___ DATA SUPPLIED
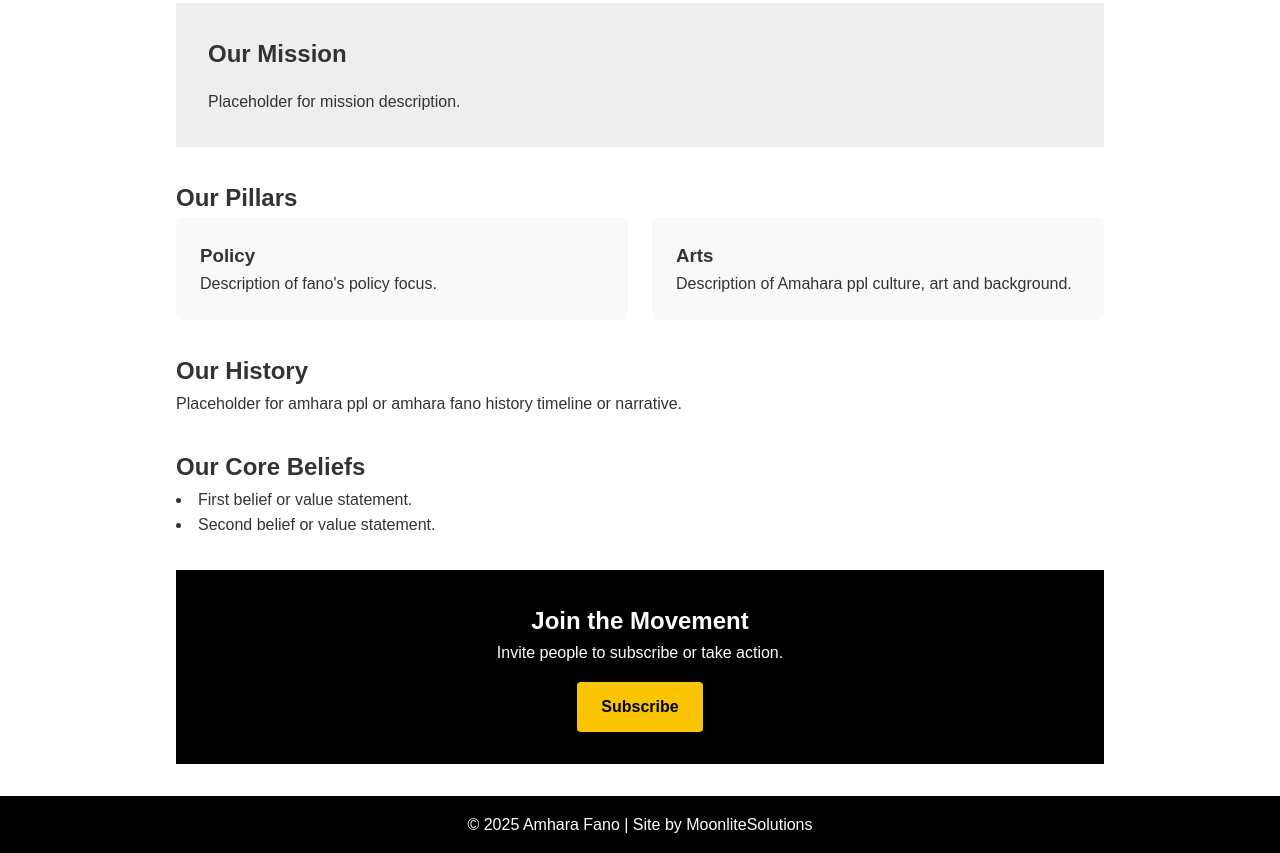
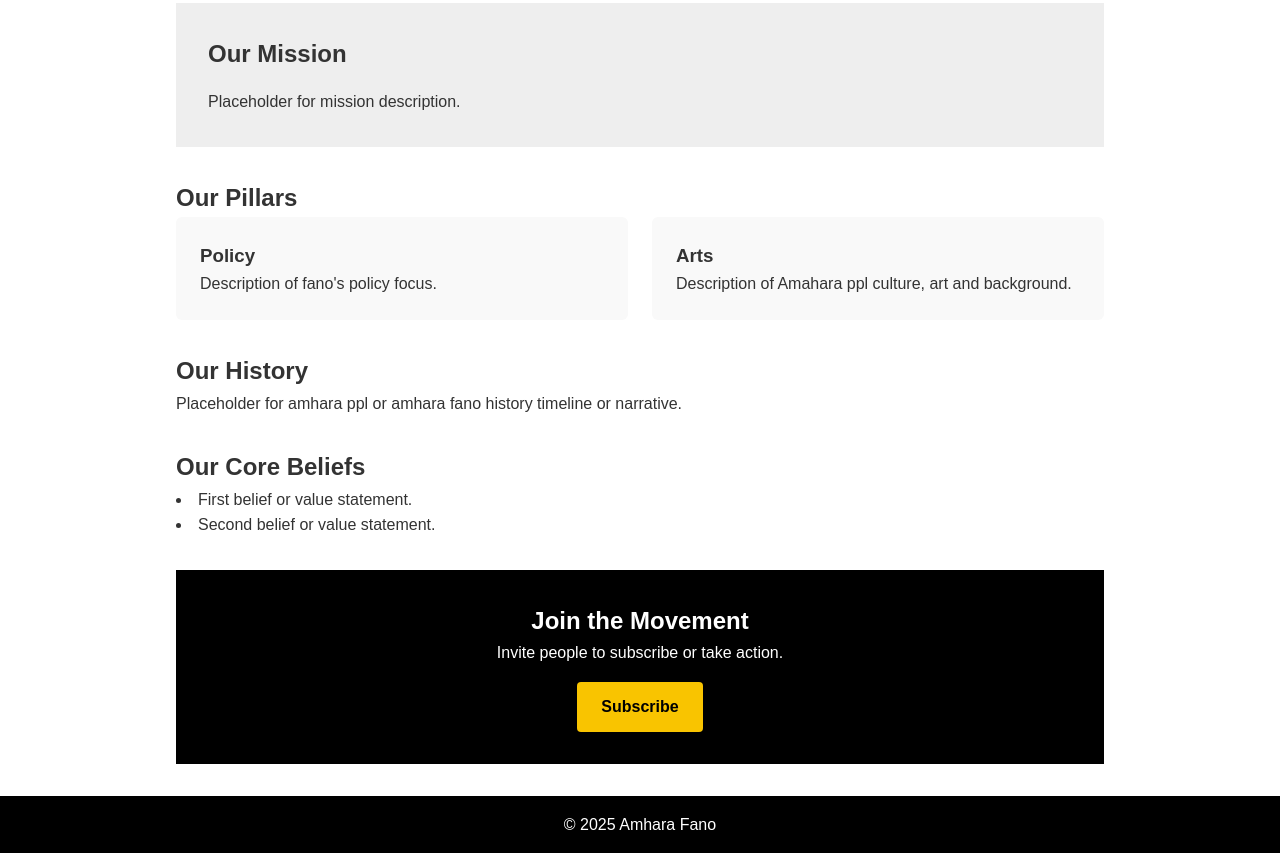
Before and after one commit to LydiaVasil/ethio, a plain HTML site: page about.html in a window 1280 px wide. Shown: the part 285-1138 px from the top of the page. Drawn offline with Linux system fonts and the light colour scheme.

Commit message:
Update about.html removed site by

```diff
--- a/about.html
+++ b/about.html
@@ -73,7 +73,7 @@
   </main>
 
   <footer class="site-footer">
-    <p>© 2025 Amhara Fano | Site by MoonliteSolutions</p>
+    <p>© 2025 Amhara Fano</p>
 
   </footer>
 </body>
```
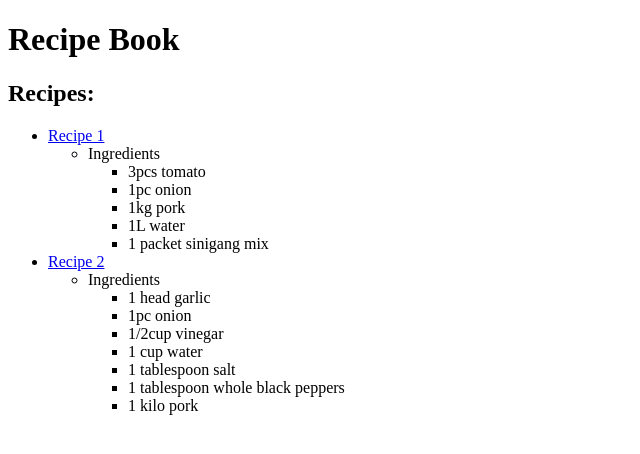
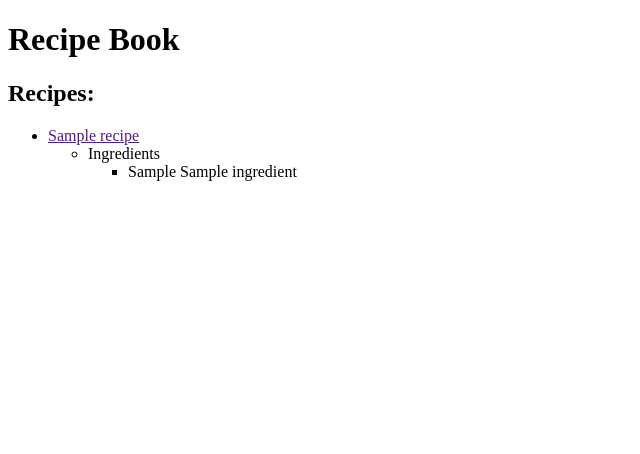
Before and after one commit to tinatams/recipebook-llamas-martina, a Django app: page /recipes/list in a window 1280 px wide. Shown: the top 454 px of the page, without its empty margins (0-640 px from the left). Run offline with Django 5.2, Linux system fonts and the light colour scheme; tables that the repository leaves empty hold one stand-in row (values such as "Sample post").

Commit message:
Updated recipe_list view to use Recipe model

```diff
--- a/recipebook/ledger/templates/list.html
+++ b/recipebook/ledger/templates/list.html
@@ -8,8 +8,8 @@
             <ul>
                 <li>Ingredients</li>
                     <ul>
-                        {% for ingredient in recipe.ingredients %}
-                            <li>{{ingredient.quantity}} {{ingredient.name}}</li>
+                        {% for recipe_ingredient in recipe.recipe_ingredients.all %}
+                            <li>{{recipe_ingredient.quantity}} {{recipe_ingredient.ingredient.name}}</li>
                         {% endfor %}
                     </ul>
                 </ul>
--- a/recipebook/ledger/views.py
+++ b/recipebook/ledger/views.py
@@ -1,70 +1,10 @@
 from django.shortcuts import render
 
+from .models import Recipe
+
 def recipe_list(request):
-    context = {
-        "recipes": [
-            {
-                "name": "Recipe 1",
-                "ingredients": [
-                    {
-                        "name": "tomato",
-                        "quantity": "3pcs"
-                    },
-                    {
-                        "name": "onion",
-                        "quantity": "1pc"
-                    },
-                    {
-                        "name": "pork",
-                        "quantity": "1kg"
-                    },
-                    {
-                        "name": "water",
-                        "quantity": "1L"
-                    },
-                    {
-                        "name": "sinigang mix",
-                        "quantity": "1 packet"
-                    }
-                ],
-                "link": "/recipe/1"
-            },
-            {
-                "name": "Recipe 2",
-                "ingredients": [
-                    {
-                        "name": "garlic",
-                        "quantity": "1 head"
-                    },
-                    {
-                        "name": "onion",
-                        "quantity": "1pc"
-                    },
-                    {
-                        "name": "vinegar",
-                        "quantity": "1/2cup"
-                    },
-                    {
-                        "name": "water",
-                        "quantity": "1 cup"
-                    },
-                    {
-                        "name": "salt",
-                        "quantity": "1 tablespoon"
-                    },
-                    {
-                        "name": "whole black peppers",
-                        "quantity": "1 tablespoon"
-                    },
-                    {
-                        "name": "pork",
-                        "quantity": "1 kilo"
-                    }
-                ],
-                "link": "/recipe/2"
-            }
-        ]
-    }
+    recipes = Recipe.objects.all()
+    context = { "recipes": recipes}
     return render(request, 'list.html', context)
 
 def recipe_1(request):
```
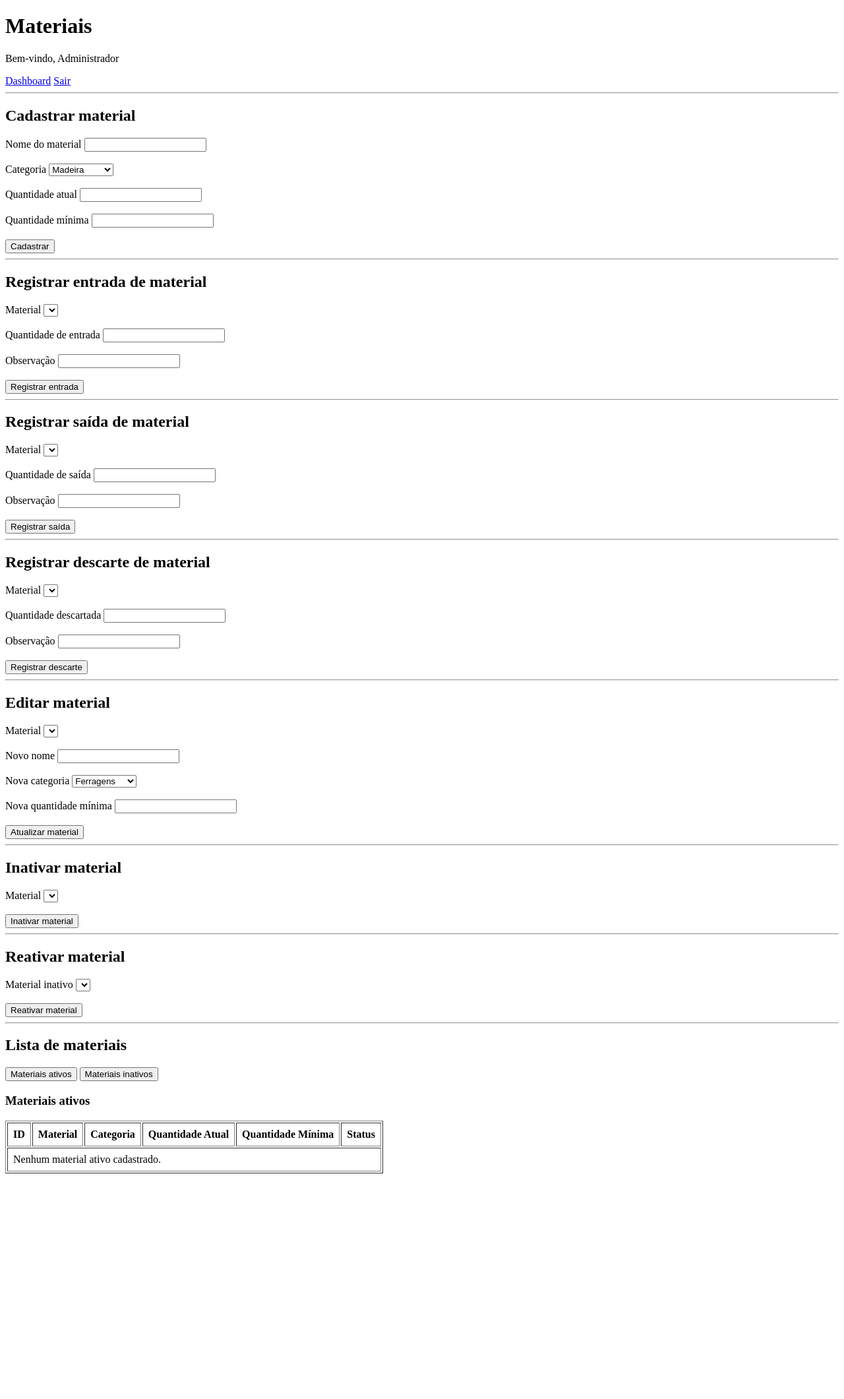
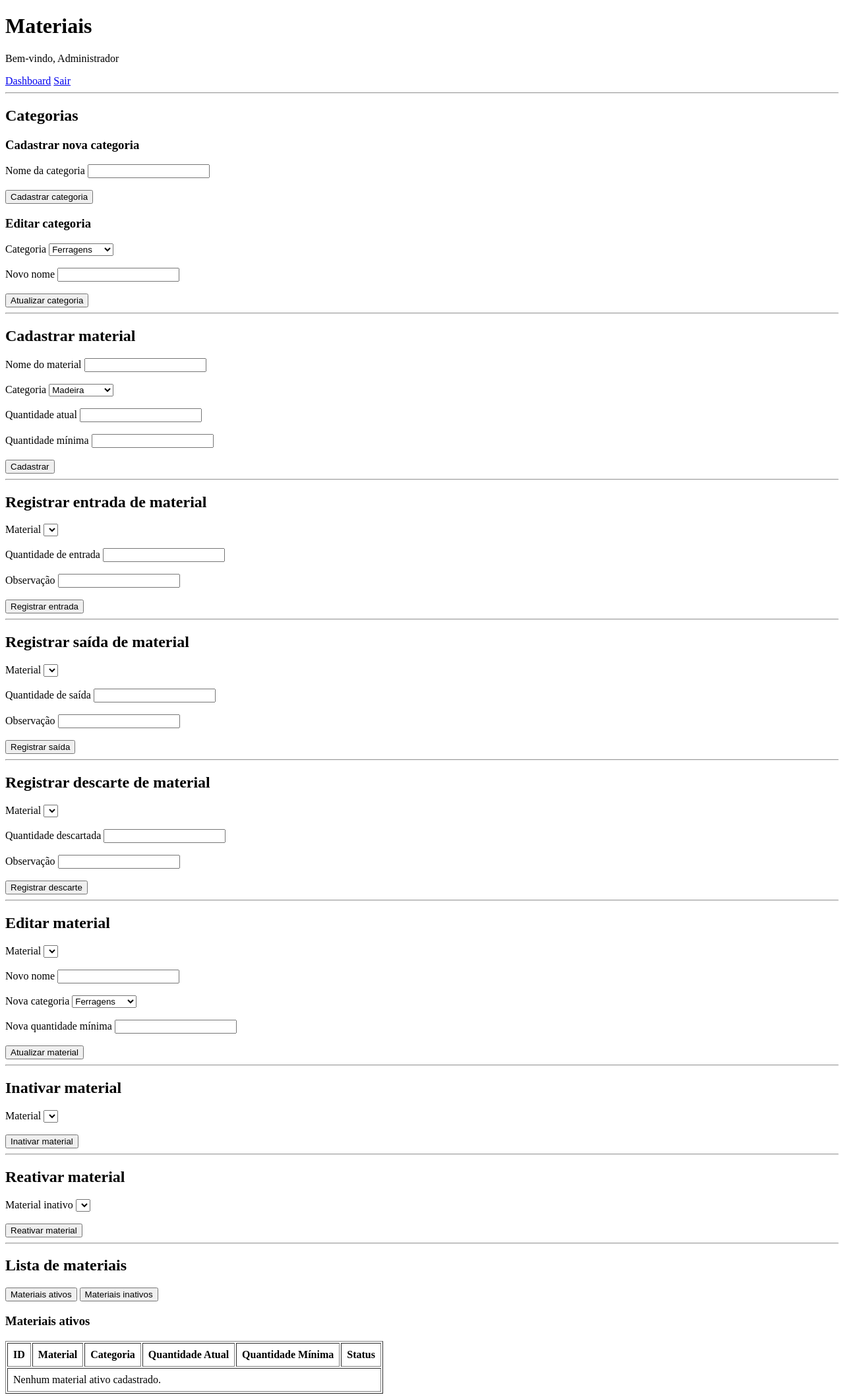
Before and after one commit to wxpdr/stockflow, a Flask app: page /materiais in a window 1280 px wide. Shown: the whole page at 66% size. Before the commit the page ends 1779 px from the top, so only its background shows below. Run offline with Flask 3, Linux system fonts and the light colour scheme; a user stored in the database is signed in; data comes from the database, SQL or seed files in the repository; data that the repository does not hold is empty.

Commit message:
implementa cadastro e edicao de categorias

```diff
--- a/models/material.py
+++ b/models/material.py
@@ -272,3 +272,33 @@ def reativar_material(id_material):
 
     cursor.close()
     conexao.close()
+
+def cadastrar_categoria(nome):
+    conexao = conectar()
+    cursor = conexao.cursor()
+
+    cursor.execute("""
+        INSERT INTO categorias (nome)
+        VALUES (%s)
+    """, (nome,))
+
+    conexao.commit()
+
+    cursor.close()
+    conexao.close()
+
+
+def editar_categoria(id_categoria, nome):
+    conexao = conectar()
+    cursor = conexao.cursor()
+
+    cursor.execute("""
+        UPDATE categorias
+        SET nome = %s
+        WHERE id_categoria = %s
+    """, (nome, id_categoria))
+
+    conexao.commit()
+
+    cursor.close()
+    conexao.close()
--- a/routes/material_routes.py
+++ b/routes/material_routes.py
@@ -11,7 +11,9 @@ from models.material import (
     registrar_descarte_material,
     editar_material,
     inativar_material,
-    reativar_material
+    reativar_material,
+    cadastrar_categoria,
+    editar_categoria
 )
 
 materiais = Blueprint("materiais", __name__)
@@ -185,3 +187,39 @@ def reativar_material_route():
     flash("Material reativado com sucesso.", "sucesso")
 
     return redirect(url_for("materiais.listar_materiais_route"))
+
+@materiais.route("/categorias/cadastrar", methods=["POST"])
+def cadastrar_categoria_route():
+    if "id_usuario" not in session:
+        return redirect(url_for("auth.login"))
+
+    nome = request.form.get("nome")
+
+    if not nome:
+        flash("Informe o nome da categoria.", "erro")
+        return redirect(url_for("materiais.listar_materiais_route"))
+
+    cadastrar_categoria(nome)
+
+    flash("Categoria cadastrada com sucesso.", "sucesso")
+
+    return redirect(url_for("materiais.listar_materiais_route"))
+
+
+@materiais.route("/categorias/editar", methods=["POST"])
+def editar_categoria_route():
+    if "id_usuario" not in session:
+        return redirect(url_for("auth.login"))
+
+    id_categoria = request.form.get("id_categoria")
+    nome = request.form.get("nome")
+
+    if not id_categoria or not nome:
+        flash("Preencha todos os campos da categoria.", "erro")
+        return redirect(url_for("materiais.listar_materiais_route"))
+
+    editar_categoria(id_categoria, nome)
+
+    flash("Categoria atualizada com sucesso.", "sucesso")
+
+    return redirect(url_for("materiais.listar_materiais_route"))
--- a/templates/materiais.html
+++ b/templates/materiais.html
@@ -20,6 +20,42 @@
     <a href="/">Dashboard</a>
     <a href="/logout">Sair</a>
 
+    <hr>
+
+    <h2>Categorias</h2>
+
+    <h3>Cadastrar nova categoria</h3>
+
+    <form method="POST" action="/categorias/cadastrar">
+        <label for="nome_categoria">Nome da categoria</label>
+        <input type="text" id="nome_categoria" name="nome" required>
+
+        <br><br>
+
+        <button type="submit">Cadastrar categoria</button>
+    </form>
+
+    <h3>Editar categoria</h3>
+
+    <form method="POST" action="/categorias/editar">
+        <label for="id_categoria_editar">Categoria</label>
+        <select id="id_categoria_editar" name="id_categoria" required>
+            {% for categoria in categorias %}
+                <option value="{{ categoria.id_categoria }}">
+                    {{ categoria.nome }}
+                </option>
+            {% endfor %}
+        </select>
+
+        <br><br>
+
+        <label for="novo_nome_categoria">Novo nome</label>
+        <input type="text" id="novo_nome_categoria" name="nome" required>
+
+        <br><br>
+
+        <button type="submit">Atualizar categoria</button>
+    </form>
     <hr>
 
     <h2>Cadastrar material</h2>
```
______
__WORK REQUIRED__: Tally the lines in this data that hold the word "render" and state only the count.

__OUTPUT FOR THIS EXERCISE__: 2